Sens. Robert Menendez (D-N.J.) and Mark Kirk (R-Ill.) recently introduced the Nuclear Weapon Free Iran Act. The bill, which has overwhelming bipartisan support in the Senate, would implement new sanctions on Iran only if it violates the terms of the interim agreement or fails to reach a final agreement with Western powers. The bill gives Western negotiators even greater leverage to convince the Iranians to make further concessions and ultimately reach a final agreement. This bill serves as an important diplomatic tool for Secretary Kerry and his international counterparts.

In order for the U.S. to reach the best possible solution, the administration must have every tool available to help it achieve its goals.
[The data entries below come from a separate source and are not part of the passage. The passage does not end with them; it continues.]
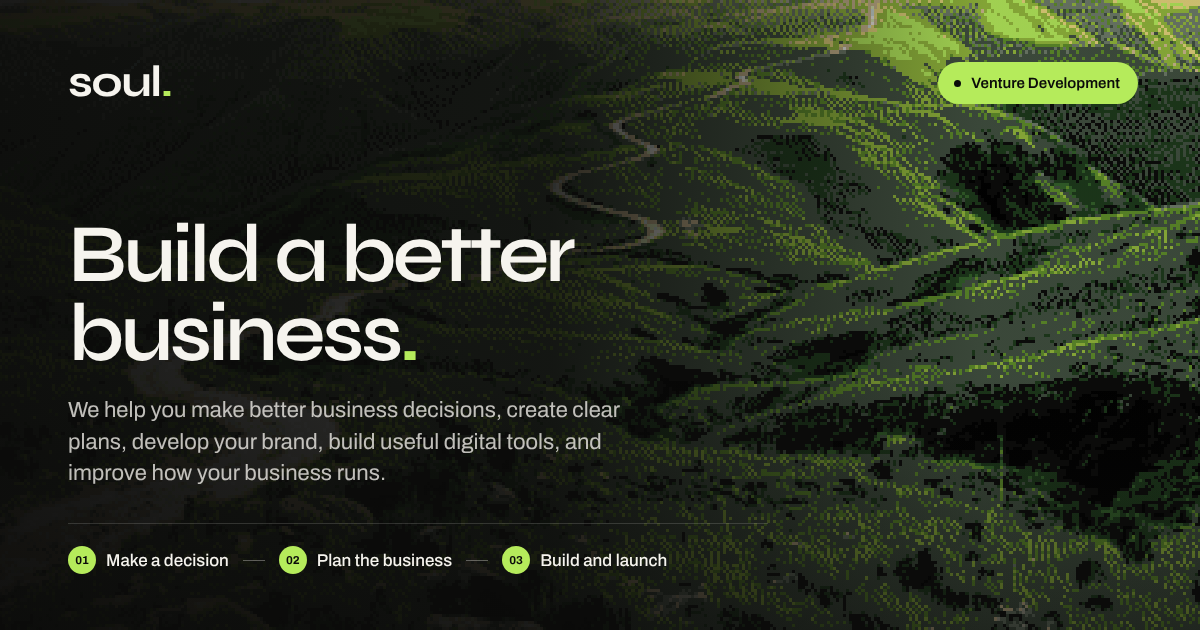
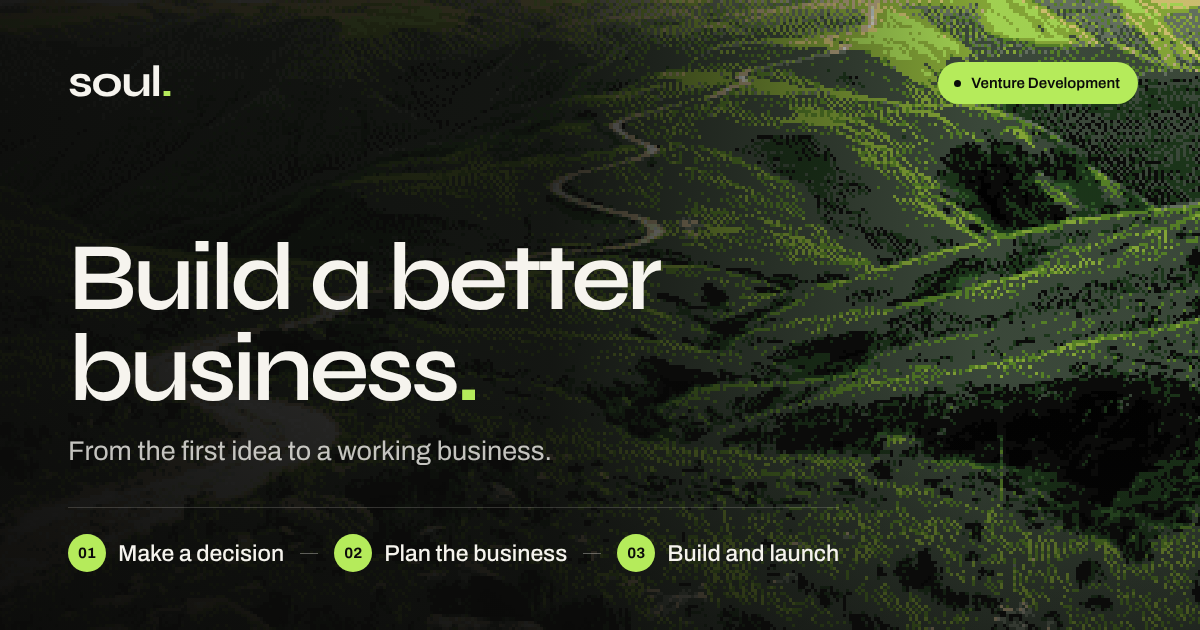
Add files via upload

Changed region(s): [[0.0617, 0.3619, 0.555, 0.6635], [0.0308, 0.6937, 0.5242, 0.7841], [0.0617, 0.8444, 0.7092, 0.9048]]

diff --git a/contact.html b/contact.html
@@ -171,9 +171,9 @@ a{color:inherit;text-decoration:none}
 /* ════════ LET'S TALK ════════ */
 .ct{background:var(--light);color:var(--ink);padding-top:clamp(140px,13vw,190px);padding-bottom:clamp(90px,9vw,140px)}
 .ct-grid{display:grid;grid-template-columns:repeat(12,minmax(0,1fr));column-gap:24px;grid-template-rows:auto 1fr}
-.ct-side{grid-column:1 / span 6;grid-row:1}
+.ct-side{grid-column:1 / span 5;grid-row:1}
 .ct-side .label{color:var(--ink-2)}
-.ct h1{margin:20px 0 0;font-size:clamp(44px,4.6vw,76px);white-space:nowrap;line-height:.98;letter-spacing:-.035em}
+.ct h1{margin:20px 0 0;font-size:clamp(40px,4.1vw,68px);white-space:nowrap;line-height:.98;letter-spacing:-.035em}
 .ct-sub{margin:24px 0 0;max-width:40ch;font-size:clamp(16px,1.2vw,18px);line-height:1.6;color:var(--ink-2)}
 .mk{background:linear-gradient(var(--green),var(--green)) 0 86% / 0% 30% no-repeat;transition:background-size 1.2s var(--inout) .9s;-webkit-box-decoration-break:clone;box-decoration-break:clone}
 .on .mk{background-size:100% 30%}
@@ -288,6 +288,27 @@ h1.rise .ln:nth-child(2) > span{transition-delay:.09s}
 
 
 
+
+/* Let's talk: the road runs into the form. A landscape window sits at the top of the form column and the white form card rises out of it */
+.ct-stage{grid-column:6 / span 7;grid-row:1 / span 2;position:relative;padding:clamp(130px,11vw,170px) clamp(20px,2vw,30px) 0}
+.ct-stage .ct-form{grid-column:auto;grid-row:auto;position:relative;z-index:1}
+.ct-scene{position:absolute;left:0;right:0;top:0;height:clamp(340px,30vw,440px);border-radius:24px;overflow:hidden;background:var(--ink);isolation:isolate;
+  opacity:0;transition:opacity 1s ease .05s}
+.on .ct-scene{opacity:1}
+.ct-scene img{position:absolute;inset:0;width:100%;height:100%;object-fit:cover;object-position:30% 42%;image-rendering:pixelated;transform:scale(1.12);transition:transform 2.6s var(--ease) .05s}
+.on .ct-scene img{transform:none}
+.ct-scene::after{content:"";position:absolute;inset:0;background:linear-gradient(180deg,rgba(11,11,10,.55) 0%,rgba(11,11,10,0) 38%)}
+.ct-scene-k{position:absolute;z-index:1;left:clamp(22px,2.4vw,36px);top:clamp(20px,2vw,28px);display:inline-flex;align-items:center;gap:10px;font-size:11.5px;font-weight:600;font-stretch:112%;letter-spacing:.09em;text-transform:uppercase;color:#F6F4EE}
+.ct-scene-k i{width:7px;height:7px;border-radius:50%;background:var(--green)}
+.ct-stage .ct-form-head .ct-fk{display:none}
+.ct-stage .ct-form-head h2{margin-top:0}
+@media (max-width:900px){
+  .ct-stage{margin-top:32px;padding:104px 10px 0}
+  .ct-stage .ct-form{margin-top:0}
+  .ct-scene{height:220px;border-radius:20px}
+  .ct-scene-k{left:18px;top:18px}
+}
+
 /* the end of the page: the rocks run down behind the footer */
 .endscene{position:relative;background:var(--ink);overflow:hidden}
 .endscene .meet{position:relative;margin:0;background:var(--light);isolation:isolate;height:clamp(420px,44vw,680px)}
@@ -303,6 +324,27 @@ h1.rise .ln:nth-child(2) > span{transition-delay:.09s}
   .endscene .sfoot2{margin-top:-96px}
 }
 @media (prefers-reduced-motion:reduce){ *{transition-duration:.01ms!important;transition-delay:0s!important} h1.rise .ln > span{transform:none} }
+
+/* nav: the current page gets a small lime dot (the same marker as the mobile menu), not the hover underline */
+.links a[aria-current]::after{display:none}
+.links a[aria-current]::before{content:"";position:absolute;left:-12px;top:50%;width:6px;height:6px;margin-top:-3px;border-radius:50%;background:var(--green)}
+.nav.on-light .links a[aria-current]::before,.nav.on-green .links a[aria-current]::before{background:var(--green-ink)}
+
+/* phones: the page opens on the landscape. The heading sits on the road hills (like the share cover) and the form card overlaps the bottom of it */
+@media (max-width:900px){
+  .ct-side{position:relative;isolation:isolate;overflow:hidden;padding:26px 20px 96px;border-radius:24px;background:var(--ink);color:#F6F4EE}
+  .ct-side > .ct-scene{position:absolute;inset:0;height:auto;border-radius:0;z-index:-1}
+  .ct-side > .ct-scene img{object-position:62% 40%}
+  .ct-side > .ct-scene::after{background:linear-gradient(180deg,rgba(11,11,10,.8) 0%,rgba(11,11,10,.58) 52%,rgba(11,11,10,.3) 100%)}
+  .ct-side > .ct-scene .ct-scene-k{display:none}
+  .ct-side .label{color:rgba(246,244,238,.72)}
+  .ct-side h1{color:#F6F4EE;font-size:min(clamp(30px,10.4vw,54px),calc((100vw - 84px) / 7.8))}
+  .ct-side .ct-sub{text-wrap:pretty}
+  /* on the dark landscape the highlight band fought the white text: here "next step." is simply lime */
+  .ct-side .mk{background:none;color:var(--green)}
+  .ct-side .ct-sub{color:rgba(246,244,238,.82)}
+  .ct-stage{margin-top:-68px;padding:0 10px}
+}
 </style>
 </head>
 <body>
@@ -347,7 +389,9 @@ h1.rise .ln:nth-child(2) > span{transition-delay:.09s}
       <p class="ct-sub ct-in">Starting a business? Trying to improve one? Looking for a business partner? Tell us what you’re working on and what you need help with.</p>
     </div>
 
-    <form class="ct-form" id="ctForm" novalidate >
+    <div class="ct-stage">
+      <div class="ct-scene" aria-hidden="true"><img src="assets/img/contact-01-f98b874833.png" alt=""><span class="ct-scene-k"><i></i>Start the conversation</span></div>
+      <form class="ct-form" id="ctForm" novalidate >
       <div class="ct-form-head"><span class="ct-fk">Start the conversation</span><h2 class="display">Tell us a little about it.</h2></div>
       <fieldset class="ct-g">
         <legend>What would you like to talk about?</legend>
@@ -376,6 +420,7 @@ h1.rise .ln:nth-child(2) > span{transition-delay:.09s}
       <button class="ct-btn" type="submit"><span>Send message</span><i><svg width="14" height="14" viewBox="0 0 16 16" fill="none" aria-hidden="true"><path d="M3 8h10M9 4l4 4-4 4" stroke="currentColor" stroke-width="1.7" stroke-linecap="square"/></svg></i></button>
             <p class="ct-status" id="ctStatus" role="status" aria-live="polite"></p>
     </form>
+    </div>
 
     <div class="ct-next">
       <span class="ct-k">What happens next</span>
@@ -389,7 +434,7 @@ h1.rise .ln:nth-child(2) > span{transition-delay:.09s}
 </main>
 
 <div class="endscene">
-  <div class="meet" aria-hidden="true"><div class="meet-layer"><img src="assets/img/contact-01-947af2ddac.png" alt=""></div></div>
+  <div class="meet" aria-hidden="true"><div class="meet-layer"><img src="assets/img/contact-02-947af2ddac.png" alt=""></div></div>
 <footer class="sfoot2 wrap" id="footer">
   <div class="sf2">
     <div class="sf2-top">
@@ -441,6 +486,15 @@ h1.rise .ln:nth-child(2) > span{transition-delay:.09s}
     if (!ok) { status.textContent = ''; const first = form.querySelector('.ct-f.err input, .ct-f.err textarea'); if (first) first.focus(); return; }
     status.textContent = 'Thanks for writing. Our enquiry form opens soon, so this message hasn’t been sent yet.';
   });
+})();
+</script>
+<script>
+/* phones: the landscape moves behind the heading; on wider screens it goes back above the form */
+(() => {
+  const sc = document.querySelector('.ct-scene'), side = document.querySelector('.ct-side'), stage = document.querySelector('.ct-stage');
+  if (!sc || !side || !stage) return;
+  const place = () => { const m = innerWidth <= 900; if (m && sc.parentNode !== side) side.prepend(sc); else if (!m && sc.parentNode !== stage) stage.prepend(sc); };
+  place(); addEventListener('resize', place);
 })();
 </script>
 </body>

diff --git a/venture-development.html b/venture-development.html
@@ -255,10 +255,15 @@ a{color:inherit;text-decoration:none}
 .pc-list i svg{width:10px;height:10px;display:block}
 @media (hover:hover){
   .pc,.pc h3,.pc-for,.pc-k,.pc-big,.pc-list li,.pc-get,.pc-body{transition-property:opacity,transform,box-shadow,background,color,border-color;transition-duration:.9s,1.05s,.4s,.45s,.45s,.45s;transition-timing-function:ease,var(--ease),ease,ease,ease,ease}
-  .pc.vis:hover{transition-delay:0s;transform:translateY(-6px);background:var(--ink);box-shadow:0 34px 60px -30px rgba(11,11,10,.45)}
-  .pc:hover h3,.pc:hover .pc-big,.pc:hover .pc-list li{color:#F6F4EE}
-  .pc:hover .pc-for,.pc:hover .pc-k{color:rgba(237,235,230,.6)}
-  .pc:hover .pc-get,.pc:hover .pc-body{border-top-color:rgba(237,235,230,.12)}
+  /* hover: the card stays white and lifts; a lime line draws across the top, the step pill turns ink, the ticks fill lime in turn */
+  .pc{overflow:hidden}
+  .pc::before{content:"";position:absolute;left:0;right:0;top:0;height:4px;background:var(--green);transform:scaleX(0);transform-origin:left;transition:transform .6s var(--ease)}
+  .pc.vis:hover{transition-delay:0s;transform:translateY(-6px);box-shadow:0 1px 0 rgba(11,11,10,.04),0 34px 60px -34px rgba(11,11,10,.32)}
+  .pc:hover::before{transform:none}
+  .pc-step{transition:background .4s ease,color .4s ease}
+  .pc-step i{transition:background .4s ease}
+  .pc:hover .pc-step{background:var(--ink);color:#F6F4EE}
+  .pc:hover .pc-step i{background:var(--green)}
   .pc-list i{transition:background .35s ease,color .35s ease}
   .pc:hover .pc-list i{background:var(--green);color:var(--ink)}
   .pc:hover .pc-list li:nth-child(2) i{transition-delay:.06s}
@@ -551,6 +556,11 @@ h2.rise .ln:nth-child(2) > span{transition-delay:.09s}
 .nx h2.rise .ln > span{display:block}
 @media (prefers-reduced-motion:reduce){ h2.rise .ln > span{transform:none} }
 @media (prefers-reduced-motion:reduce){ *{transition-duration:.01ms!important;transition-delay:0s!important} }
+
+/* nav: the current page gets a small lime dot (the same marker as the mobile menu), not the hover underline */
+.links a[aria-current]::after{display:none}
+.links a[aria-current]::before{content:"";position:absolute;left:-12px;top:50%;width:6px;height:6px;margin-top:-3px;border-radius:50%;background:var(--green)}
+.nav.on-light .links a[aria-current]::before,.nav.on-green .links a[aria-current]::before{background:var(--green-ink)}
 </style>
 </head>
 <body>

diff --git a/index.html b/index.html
@@ -2041,6 +2041,16 @@ a:focus-visible,button:focus-visible{outline:2px solid var(--green);outline-offs
 
 a.dr{text-decoration:none}
 
+/* ── v66 ── */
+/* phones: the hero headline a step bigger */
+@media (max-width:760px){ .hero-d .hd-h,.hd-h{font-size:clamp(40px,12.8vw,60px)} }
+@media (max-width:760px) and (max-height:740px){ .hd-h{font-size:41px!important} }
+
+/* nav: the current page gets a small lime dot (the same marker as the mobile menu), not the hover underline */
+.links a[aria-current]::after{display:none}
+.links a[aria-current]::before{content:"";position:absolute;left:-12px;top:50%;width:6px;height:6px;margin-top:-3px;border-radius:50%;background:var(--green)}
+.nav.on-light .links a[aria-current]::before,.nav.on-green .links a[aria-current]::before{background:var(--green-ink)}
+
 /* preview build: case-study buttons open the case study page; the arrow now slides sideways */
 .p-cta.cs .arr svg + svg{transform:translateX(-160%)}
 .p-cta.cs:hover .arr svg:first-child{transform:translateX(160%)}
@@ -2385,15 +2395,7 @@ a.dr{text-decoration:none}
   </div>
   <div class="fq-list">
       <div class="fq open">
-        <button type="button" class="fq-q" aria-expanded="true"><span>Do I have to buy a full package?</span><i aria-hidden="true"></i></button>
-        <div class="fq-a"><div><p>No. You don’t have to buy a full package. We can help with one specific need, or across several areas if that’s what your business needs.</p></div></div>
-      </div>
-      <div class="fq">
-        <button type="button" class="fq-q" aria-expanded="false"><span>How do we agree what you’ll do?</span><i aria-hidden="true"></i></button>
-        <div class="fq-a"><div><p>We listen first, recommend practical next steps, then explain what we’ll do, what you’ll receive and what the work involves. Nothing starts until we’ve both agreed.</p></div></div>
-      </div>
-      <div class="fq">
-        <button type="button" class="fq-q" aria-expanded="false"><span>How much does it cost?</span><i aria-hidden="true"></i></button>
+        <button type="button" class="fq-q" aria-expanded="true"><span>How much does it cost?</span><i aria-hidden="true"></i></button>
         <div class="fq-a"><div><p>It depends on what the work involves. We agree the scope and the fee with you before any work begins, so there are no surprises.</p></div></div>
       </div>
       <div class="fq">

diff --git a/404.html b/404.html
@@ -780,6 +780,11 @@ a{color:inherit;text-decoration:none}
 /* v28 · the supporting service gets a quieter tag */
 .pr-side .pr-tag{background:transparent;box-shadow:inset 0 0 0 1px rgba(237,235,230,.32);color:rgba(237,235,230,.82)}
 
+/* nav: the current page gets a small lime dot (the same marker as the mobile menu), not the hover underline */
+.links a[aria-current]::after{display:none}
+.links a[aria-current]::before{content:"";position:absolute;left:-12px;top:50%;width:6px;height:6px;margin-top:-3px;border-radius:50%;background:var(--green)}
+.nav.on-light .links a[aria-current]::before,.nav.on-green .links a[aria-current]::before{background:var(--green-ink)}
+
 /* 404 / coming soon */
 .nf{min-height:min(62vh,640px);padding-top:clamp(150px,15vw,220px)}
 .nf h2{max-width:none}

diff --git a/about.html b/about.html
@@ -779,6 +779,11 @@ a{color:inherit;text-decoration:none}
 
 /* v28 · the supporting service gets a quieter tag */
 .pr-side .pr-tag{background:transparent;box-shadow:inset 0 0 0 1px rgba(237,235,230,.32);color:rgba(237,235,230,.82)}
+
+/* nav: the current page gets a small lime dot (the same marker as the mobile menu), not the hover underline */
+.links a[aria-current]::after{display:none}
+.links a[aria-current]::before{content:"";position:absolute;left:-12px;top:50%;width:6px;height:6px;margin-top:-3px;border-radius:50%;background:var(--green)}
+.nav.on-light .links a[aria-current]::before,.nav.on-green .links a[aria-current]::before{background:var(--green-ink)}
 </style>
 </head>
 <body>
The Menendez-Kirk bill gives President Obama all the flexibility he needs to come to a final agreement: the bill does not violate the terms of the interim agreement and actually gives President Obama generous waiver authority to postpone the sanctions for up to a year if he feels they will harm the diplomatic process. The bill provides Iran with a necessary “stick” to prevent it from negotiating in bad faith. The regime is feeling the pressure of the sanctions and wants to avoid increased pressure.

Those who oppose this bill argue that the U.S. must now give its negotiators time and space to come to a final agreement with Iran without the threat of new sanctions. But Iran has proven time and time again that it cannot be trusted. Given Iran’s track record, the U.S. should not trust Iran to follow through on its commitments and must continue to exert pressure on the regime. If we put blind faith in the Iranians to uphold their end of the bargain, the negotiations are doomed to fail.

We all want to see a diplomatic resolution to the West’s decades’ long conflict with Iran. But in order to avoid a military confrontation, we must use all available diplomatic tools to come to an agreement. President Obama and John Kerry have made tremendous progress in recent months, but Congress must now do its part to provide them with as many tools as possible to reach a peaceful solution. Financial sanctions combined with diplomatic outreach have convinced Iran to come to the negotiating table. Now is not the time to let up on this pressure.

Sellers is from Denmark, S.C. and represents House District 90,  serving since 2006.  He is a member of the South Carolina House Judiciary Committee and a candidate for Lt. Governor.